# Task objective
Lines from the material below that hold the string "false" are what is needed; copy each of them.

· · · ·

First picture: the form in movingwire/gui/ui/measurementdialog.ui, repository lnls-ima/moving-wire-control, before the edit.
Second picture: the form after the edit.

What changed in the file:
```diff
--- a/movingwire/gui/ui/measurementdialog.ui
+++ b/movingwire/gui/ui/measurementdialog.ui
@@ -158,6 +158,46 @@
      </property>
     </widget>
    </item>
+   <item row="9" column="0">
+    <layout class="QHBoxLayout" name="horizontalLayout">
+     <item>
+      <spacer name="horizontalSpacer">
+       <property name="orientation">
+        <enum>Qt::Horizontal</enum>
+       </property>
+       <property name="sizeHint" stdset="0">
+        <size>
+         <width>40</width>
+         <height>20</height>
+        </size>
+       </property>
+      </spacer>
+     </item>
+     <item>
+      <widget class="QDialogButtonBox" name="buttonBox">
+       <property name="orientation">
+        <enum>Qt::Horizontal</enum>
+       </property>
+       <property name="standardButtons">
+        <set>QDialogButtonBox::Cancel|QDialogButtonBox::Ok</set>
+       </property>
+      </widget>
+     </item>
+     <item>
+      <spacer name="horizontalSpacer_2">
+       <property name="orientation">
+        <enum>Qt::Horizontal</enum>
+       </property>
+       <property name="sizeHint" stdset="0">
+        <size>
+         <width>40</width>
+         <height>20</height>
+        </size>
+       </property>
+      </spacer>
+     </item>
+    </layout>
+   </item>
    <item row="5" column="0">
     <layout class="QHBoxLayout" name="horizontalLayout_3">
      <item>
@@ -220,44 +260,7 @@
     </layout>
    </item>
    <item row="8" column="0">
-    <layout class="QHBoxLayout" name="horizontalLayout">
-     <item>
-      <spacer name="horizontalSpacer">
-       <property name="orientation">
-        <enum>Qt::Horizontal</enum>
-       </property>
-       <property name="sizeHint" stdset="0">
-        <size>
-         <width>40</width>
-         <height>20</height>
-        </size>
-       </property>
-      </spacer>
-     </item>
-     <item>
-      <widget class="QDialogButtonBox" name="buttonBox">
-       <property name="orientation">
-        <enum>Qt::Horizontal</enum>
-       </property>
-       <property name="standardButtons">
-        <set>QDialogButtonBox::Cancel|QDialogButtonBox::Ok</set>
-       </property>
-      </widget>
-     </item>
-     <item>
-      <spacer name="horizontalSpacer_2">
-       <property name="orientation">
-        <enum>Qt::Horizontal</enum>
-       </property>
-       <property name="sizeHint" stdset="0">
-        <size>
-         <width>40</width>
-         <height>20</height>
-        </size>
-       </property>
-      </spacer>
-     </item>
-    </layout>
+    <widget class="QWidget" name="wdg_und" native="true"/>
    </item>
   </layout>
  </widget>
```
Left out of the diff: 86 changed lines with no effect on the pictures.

· · · ·

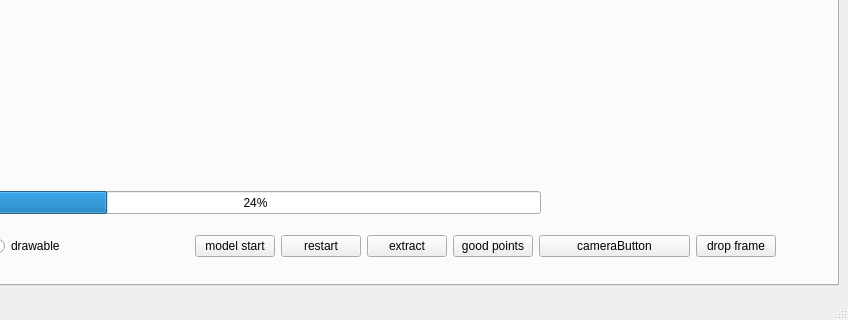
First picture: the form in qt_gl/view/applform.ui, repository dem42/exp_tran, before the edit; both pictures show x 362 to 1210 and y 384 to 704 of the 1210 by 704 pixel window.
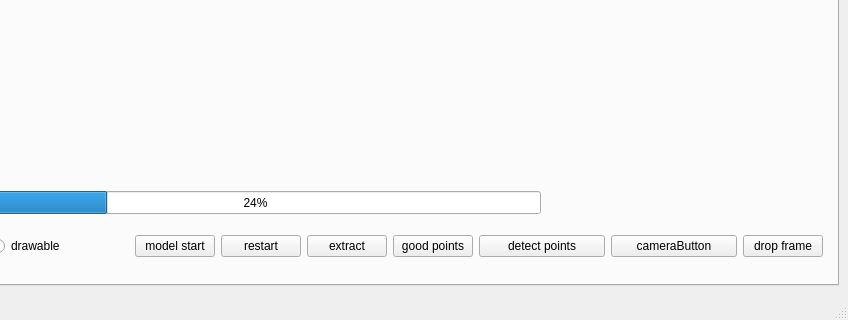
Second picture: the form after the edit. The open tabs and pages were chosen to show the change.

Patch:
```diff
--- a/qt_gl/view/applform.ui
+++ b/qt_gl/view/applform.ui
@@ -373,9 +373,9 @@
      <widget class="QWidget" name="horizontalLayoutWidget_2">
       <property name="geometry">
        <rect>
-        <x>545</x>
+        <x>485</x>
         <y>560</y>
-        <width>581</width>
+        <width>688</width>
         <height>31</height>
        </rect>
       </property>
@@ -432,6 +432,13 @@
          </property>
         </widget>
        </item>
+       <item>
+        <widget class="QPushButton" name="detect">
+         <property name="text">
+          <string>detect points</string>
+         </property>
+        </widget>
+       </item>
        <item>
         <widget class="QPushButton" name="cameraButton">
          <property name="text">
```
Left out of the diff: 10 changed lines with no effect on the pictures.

· · · ·

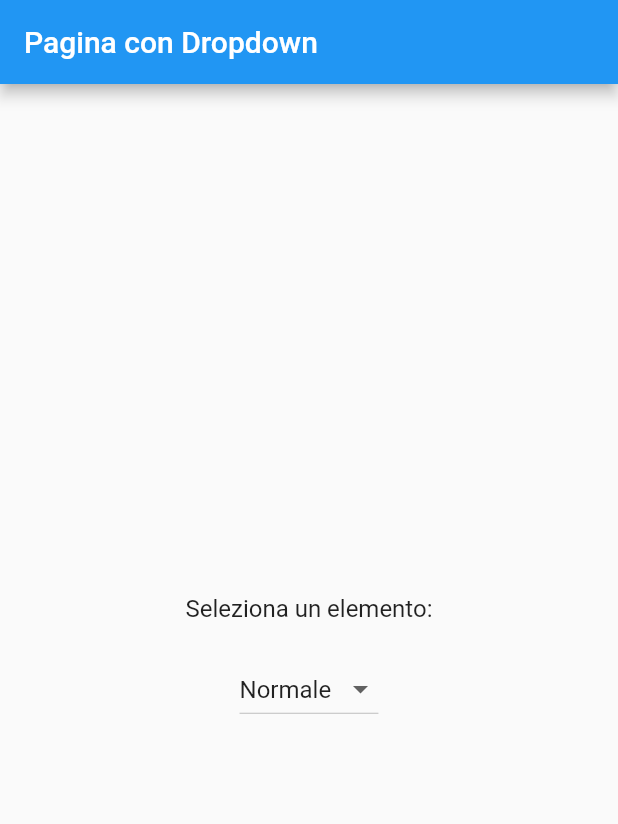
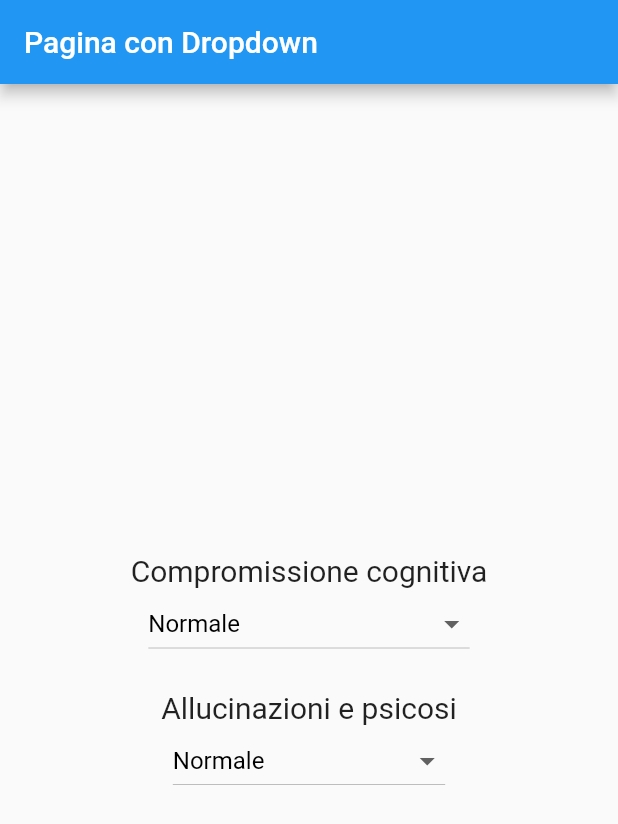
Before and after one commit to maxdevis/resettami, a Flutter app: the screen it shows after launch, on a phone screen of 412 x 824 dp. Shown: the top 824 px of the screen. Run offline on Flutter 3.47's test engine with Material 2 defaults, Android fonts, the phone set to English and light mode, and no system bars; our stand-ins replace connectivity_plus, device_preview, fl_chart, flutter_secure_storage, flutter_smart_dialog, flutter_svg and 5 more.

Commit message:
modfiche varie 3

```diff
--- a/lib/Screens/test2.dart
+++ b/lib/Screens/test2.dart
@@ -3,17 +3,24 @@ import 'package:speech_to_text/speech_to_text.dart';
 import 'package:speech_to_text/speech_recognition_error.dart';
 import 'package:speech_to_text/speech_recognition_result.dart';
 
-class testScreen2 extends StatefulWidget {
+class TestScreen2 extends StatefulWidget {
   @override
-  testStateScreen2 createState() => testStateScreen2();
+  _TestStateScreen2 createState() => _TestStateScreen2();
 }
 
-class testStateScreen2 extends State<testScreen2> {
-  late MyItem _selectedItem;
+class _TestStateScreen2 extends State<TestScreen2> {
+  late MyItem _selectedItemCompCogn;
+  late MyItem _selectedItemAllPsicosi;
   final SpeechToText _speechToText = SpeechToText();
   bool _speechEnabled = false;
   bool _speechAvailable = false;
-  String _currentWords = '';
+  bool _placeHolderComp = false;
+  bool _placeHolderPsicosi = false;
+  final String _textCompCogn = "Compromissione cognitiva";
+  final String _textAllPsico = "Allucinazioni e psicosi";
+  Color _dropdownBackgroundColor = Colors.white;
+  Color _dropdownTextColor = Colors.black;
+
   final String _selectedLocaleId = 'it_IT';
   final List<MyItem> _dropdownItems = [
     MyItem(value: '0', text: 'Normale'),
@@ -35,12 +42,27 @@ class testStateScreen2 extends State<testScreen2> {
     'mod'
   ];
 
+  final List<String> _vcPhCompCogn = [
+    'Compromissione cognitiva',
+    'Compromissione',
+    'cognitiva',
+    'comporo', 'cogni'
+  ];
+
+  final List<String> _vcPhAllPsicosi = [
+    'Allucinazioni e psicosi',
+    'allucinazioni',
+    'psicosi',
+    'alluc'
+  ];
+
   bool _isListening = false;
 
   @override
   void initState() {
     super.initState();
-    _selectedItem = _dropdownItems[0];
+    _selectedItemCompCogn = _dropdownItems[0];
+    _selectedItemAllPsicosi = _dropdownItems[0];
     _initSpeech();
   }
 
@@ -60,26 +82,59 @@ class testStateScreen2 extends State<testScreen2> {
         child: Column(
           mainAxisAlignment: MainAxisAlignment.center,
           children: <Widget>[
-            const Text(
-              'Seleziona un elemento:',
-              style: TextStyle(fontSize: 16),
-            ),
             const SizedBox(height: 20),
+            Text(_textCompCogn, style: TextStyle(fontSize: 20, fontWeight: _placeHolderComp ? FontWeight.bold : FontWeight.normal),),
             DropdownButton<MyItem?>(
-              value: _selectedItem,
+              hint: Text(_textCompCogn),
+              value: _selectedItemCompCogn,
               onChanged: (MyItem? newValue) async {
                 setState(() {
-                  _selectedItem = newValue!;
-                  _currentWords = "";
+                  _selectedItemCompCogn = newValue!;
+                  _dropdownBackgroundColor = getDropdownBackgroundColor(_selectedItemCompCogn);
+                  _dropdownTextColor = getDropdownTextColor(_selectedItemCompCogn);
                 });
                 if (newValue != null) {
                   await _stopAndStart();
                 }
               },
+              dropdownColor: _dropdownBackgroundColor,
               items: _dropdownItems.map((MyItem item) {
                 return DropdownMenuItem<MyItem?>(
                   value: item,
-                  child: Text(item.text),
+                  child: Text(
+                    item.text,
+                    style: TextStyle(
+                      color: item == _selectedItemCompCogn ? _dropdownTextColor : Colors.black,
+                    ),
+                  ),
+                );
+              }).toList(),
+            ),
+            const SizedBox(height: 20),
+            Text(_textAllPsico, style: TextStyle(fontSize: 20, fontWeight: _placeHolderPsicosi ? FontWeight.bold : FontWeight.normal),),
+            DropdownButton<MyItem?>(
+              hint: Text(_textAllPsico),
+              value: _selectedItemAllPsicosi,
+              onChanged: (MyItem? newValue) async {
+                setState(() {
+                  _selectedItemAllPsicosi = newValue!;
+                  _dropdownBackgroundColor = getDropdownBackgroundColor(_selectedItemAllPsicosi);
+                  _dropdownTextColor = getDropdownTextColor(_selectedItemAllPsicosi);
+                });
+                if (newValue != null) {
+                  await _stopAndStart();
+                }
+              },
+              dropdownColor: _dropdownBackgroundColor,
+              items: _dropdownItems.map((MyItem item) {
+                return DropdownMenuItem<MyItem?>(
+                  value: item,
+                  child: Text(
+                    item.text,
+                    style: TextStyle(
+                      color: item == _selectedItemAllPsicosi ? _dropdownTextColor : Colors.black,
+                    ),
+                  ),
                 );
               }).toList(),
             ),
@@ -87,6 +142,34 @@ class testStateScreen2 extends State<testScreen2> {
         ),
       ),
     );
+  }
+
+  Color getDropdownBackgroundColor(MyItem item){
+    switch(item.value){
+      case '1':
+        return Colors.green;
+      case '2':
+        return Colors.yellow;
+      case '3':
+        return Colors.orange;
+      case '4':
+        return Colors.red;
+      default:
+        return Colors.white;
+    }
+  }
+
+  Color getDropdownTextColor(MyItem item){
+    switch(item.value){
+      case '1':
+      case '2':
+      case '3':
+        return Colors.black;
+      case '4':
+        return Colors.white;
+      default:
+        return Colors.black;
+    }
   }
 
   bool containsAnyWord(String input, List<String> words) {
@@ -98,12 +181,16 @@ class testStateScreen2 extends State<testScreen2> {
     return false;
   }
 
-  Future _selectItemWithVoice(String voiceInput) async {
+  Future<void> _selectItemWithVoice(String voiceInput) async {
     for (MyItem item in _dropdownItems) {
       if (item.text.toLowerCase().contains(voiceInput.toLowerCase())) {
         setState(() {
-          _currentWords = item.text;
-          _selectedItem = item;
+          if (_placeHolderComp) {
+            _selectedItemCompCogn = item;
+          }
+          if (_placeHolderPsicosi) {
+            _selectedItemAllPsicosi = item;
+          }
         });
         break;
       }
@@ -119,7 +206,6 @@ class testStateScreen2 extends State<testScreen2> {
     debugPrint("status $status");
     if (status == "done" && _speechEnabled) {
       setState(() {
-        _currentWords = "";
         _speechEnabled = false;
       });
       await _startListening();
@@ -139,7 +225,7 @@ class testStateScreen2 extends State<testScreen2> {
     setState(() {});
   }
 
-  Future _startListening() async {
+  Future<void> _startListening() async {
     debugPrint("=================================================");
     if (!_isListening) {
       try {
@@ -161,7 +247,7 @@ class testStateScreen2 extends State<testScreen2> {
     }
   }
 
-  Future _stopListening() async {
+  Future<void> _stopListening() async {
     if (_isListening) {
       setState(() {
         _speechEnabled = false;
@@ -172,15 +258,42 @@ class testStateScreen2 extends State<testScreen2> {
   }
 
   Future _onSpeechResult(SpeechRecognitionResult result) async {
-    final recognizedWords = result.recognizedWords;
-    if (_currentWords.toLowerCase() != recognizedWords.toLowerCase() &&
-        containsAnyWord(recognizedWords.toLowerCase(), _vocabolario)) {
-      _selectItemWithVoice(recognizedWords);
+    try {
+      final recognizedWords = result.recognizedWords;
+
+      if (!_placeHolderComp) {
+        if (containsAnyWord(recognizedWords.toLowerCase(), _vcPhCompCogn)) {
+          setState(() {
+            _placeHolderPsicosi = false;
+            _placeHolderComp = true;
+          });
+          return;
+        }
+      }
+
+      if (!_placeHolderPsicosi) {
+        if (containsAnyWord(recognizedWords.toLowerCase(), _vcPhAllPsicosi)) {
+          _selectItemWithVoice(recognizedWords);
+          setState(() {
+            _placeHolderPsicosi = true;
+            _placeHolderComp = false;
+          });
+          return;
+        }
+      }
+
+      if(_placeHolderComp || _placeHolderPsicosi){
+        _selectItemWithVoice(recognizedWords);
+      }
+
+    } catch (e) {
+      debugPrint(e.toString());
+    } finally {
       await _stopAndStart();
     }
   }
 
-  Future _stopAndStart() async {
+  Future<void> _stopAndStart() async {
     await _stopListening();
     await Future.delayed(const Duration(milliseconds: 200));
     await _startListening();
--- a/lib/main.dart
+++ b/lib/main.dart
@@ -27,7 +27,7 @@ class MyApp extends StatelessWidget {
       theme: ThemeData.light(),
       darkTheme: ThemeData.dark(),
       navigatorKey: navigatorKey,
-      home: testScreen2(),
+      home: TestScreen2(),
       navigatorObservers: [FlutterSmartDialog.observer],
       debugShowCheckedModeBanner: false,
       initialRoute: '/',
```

· · · ·

# Solution
   bool _speechEnabled = false;
   bool _speechAvailable = false;
+  bool _placeHolderComp = false;
+  bool _placeHolderPsicosi = false;
   bool _isListening = false;
     return false;
         _speechEnabled = false;
         _speechEnabled = false;
+            _placeHolderPsicosi = false;
+            _placeHolderComp = false;
       debugShowCheckedModeBanner: false,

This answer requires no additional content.